Energy conservation measures

The building incorporates a number of active and passive measures to conserve energy. These include:

  • building orientation and layout – maximising natural light and allowing for temperature control throughout seasons
  • building insulation – reducing heating and cooling loads
  • opening windows – allowing for natural ventilation
  • window glass selection – minimising heat build up and maintaining natural light
  • energy efficient air-conditioning system – designed for separate and specific uses in laboratories and office areas
  • outside air economy cycle – making use of outside air for cooling
  • automatic lighting control system – only lights areas that are in use
  • building management system – minimising energy use and maximising efficiency.

The CSIRO Energy Centre in Newcastle, New South Wales, has been designed to maximise light and ventilation and so operate more energy efficiently.

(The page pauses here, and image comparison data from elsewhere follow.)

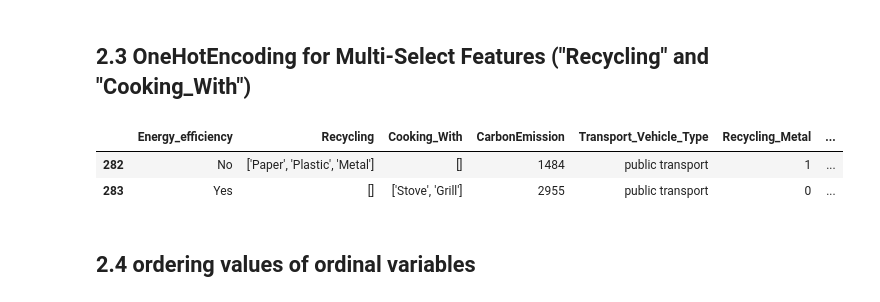
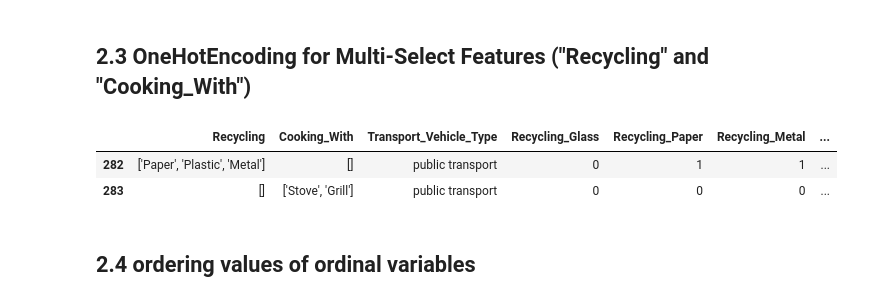
Before and after one commit to e-prossinger/CarbonFootprint_TechLab, a Jupyter notebook: shared_notebooks/model_LightGBM and Feature Selection.ipynb, the cells around one changed output. Drawn from its saved outputs; the diff is of its cells as text; code cells hidden in the pictures.

Commit message:
dummy var Cooking und Recycling - eleganterer Code

```diff
--- a/shared_notebooks/model_LightGBM and Feature Selection.ipynb
+++ b/shared_notebooks/model_LightGBM and Feature Selection.ipynb
@@ -101,35 +101,38 @@ print(unique_values_cooking_With)
 # %% [markdown]
 ## 2.3 OneHotEncoding for Multi-Select Features ("Recycling" and "Cooking_With")
-# %%
-## dummy-variables for Recycling
-unique_values_Recycling= set([item for sublist in df['Recycling'].unique() for item in eval(sublist)]) # Liste aller einzigartigen Recycling-Möglichkeiten
-for item in unique_values_Recycling:
-    df['Recycling_'+str(item)] = df['Recycling'].apply(lambda x: 1 if item in x else 0)
-
-## dummy-variables for Cooking-with
-unique_values_cooking_With= set([item for sublist in df['Cooking_With'].unique() for item in eval(sublist)]) # Liste aller einzigartigen Cooking_With-Möglichkeiten
-for item in unique_values_cooking_With:
-    df['Cooking_With_'+str(item)] = df['Cooking_With'].apply(lambda x: 1 if item in x else 0)
-
-##########################################################################################
-
-##create list of dummy-variables for Regression
-dummy_variables = set()
-
-columns_recycling=['Recycling_'+str(item) for item in unique_values_Recycling] #liste mit Spalten-Namen
-dummy_variables.update(columns_recycling)
-
-columns_cooking_with=['Cooking_With_'+str(item) for item in unique_values_cooking_With] #liste mit Spalten-Namen
-dummy_variables.update(columns_cooking_with)
-
-##########################################################################################
-
-
-df.iloc[282:284, -13:]
-# %% [output]
-|  | Energy_efficiency | Recycling | Cooking_With | CarbonEmission | Transport_Vehicle_Type | Recycling_Metal | ... |
-| 282 | No | ['Paper', 'Plastic', 'Metal'] | [] | 1484 | public transport | 1 | ... |
-| 283 | Yes | [] | ['Stove', 'Grill'] | 2955 | public transport | 0 | ... |
+# %%
+
+# Function to create dummy variables for a given column that has multi-select features
+def create_dummy_variables(df, column_name):
+
+    # Extract unique values from the column
+    unique_values = {item for sublist in df[column_name].unique() for item in eval(sublist)}
+
+    # Create dummy variables for each unique value
+    for item in unique_values:
+        df[f'{column_name}_{item}'] = df[column_name].apply(lambda x: 1 if item in x else 0)
+
+    return unique_values
+
+
+# 1.) Generate dummy variables for Recycling and Cooking_With columns and 2.) save the unique-value in this list
+unique_values_recycling = create_dummy_variables(df, 'Recycling')
+unique_values_cooking_with = create_dummy_variables(df, 'Cooking_With')
+
+
+# Create a list of dummy variable column names for Regression
+dummy_variables=set()
+dummy_variables.update([f'Recycling_{item}' for item in unique_values_recycling])
+dummy_variables.update([f'Cooking_With_{item}' for item in unique_values_cooking_with])
+
+#############
+#Person 282 cooks with "nothing" deshalb can bei one-hot-encoding nicht eine Spalte gelöscht werden, person 283 who doesn't recycle deshalb can bei one-hot-encoding nicht eine Spalte gelöscht werden
+#view the dummy variables
+df.loc[282:283, ['Recycling', 'Cooking_With'] + list(df.columns[-9:])]
+# %% [output]
+|  | Recycling | Cooking_With | Transport_Vehicle_Type | Recycling_Glass | Recycling_Paper | Recycling_Metal | ... |
+| 282 | ['Paper', 'Plastic', 'Metal'] | [] | public transport | 0 | 1 | 1 | ... |
+| 283 | [] | ['Stove', 'Grill'] | public transport | 0 | 0 | 0 | ... |
 # %% [markdown]
 ## 2.4 ordering values of ordinal variables
 # %%
```
Also changed, not shown: parts of 7 cells of this notebook.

On-site energy generation

The Energy Centre also incorporates an energy generation suite developed for efficiency and to showcase available technologies. These technologies include:

  • a 115 kilowatt photovoltaic system comprising three types of building integrated photovoltaic arrays – monocrystalline and polychrystalline silicon photovoltics and a large titania dye solar cell array
  • a 120 kilowatt gas fired microturbine cogeneration system supplying electricity and hot water
  • a 6 kilowatt integrated wind turbine system comprised of a one kilowatt vertical axis wind turbine and a 5 kilowatt  horizontal axis wind turbines (soon to be installed); and
  • two concentrating solar thermal tower arrays capable of 500 kilowatts and one megawatt thermal output respectively.

Specialised research facilities

The Energy Centre is home to the National Solar Energy Centre, Australia’s leading advanced solar research facility, as well as a number of other specialised laboratories and test facilities, designed and operated by CSIRO. These include: 

Aerial view of the CSIRO Energy Centre,taken from the tower of Solar Field 2, in Newcastle, New South Wales, Australia.

Learn about CSIRO's work in Energy.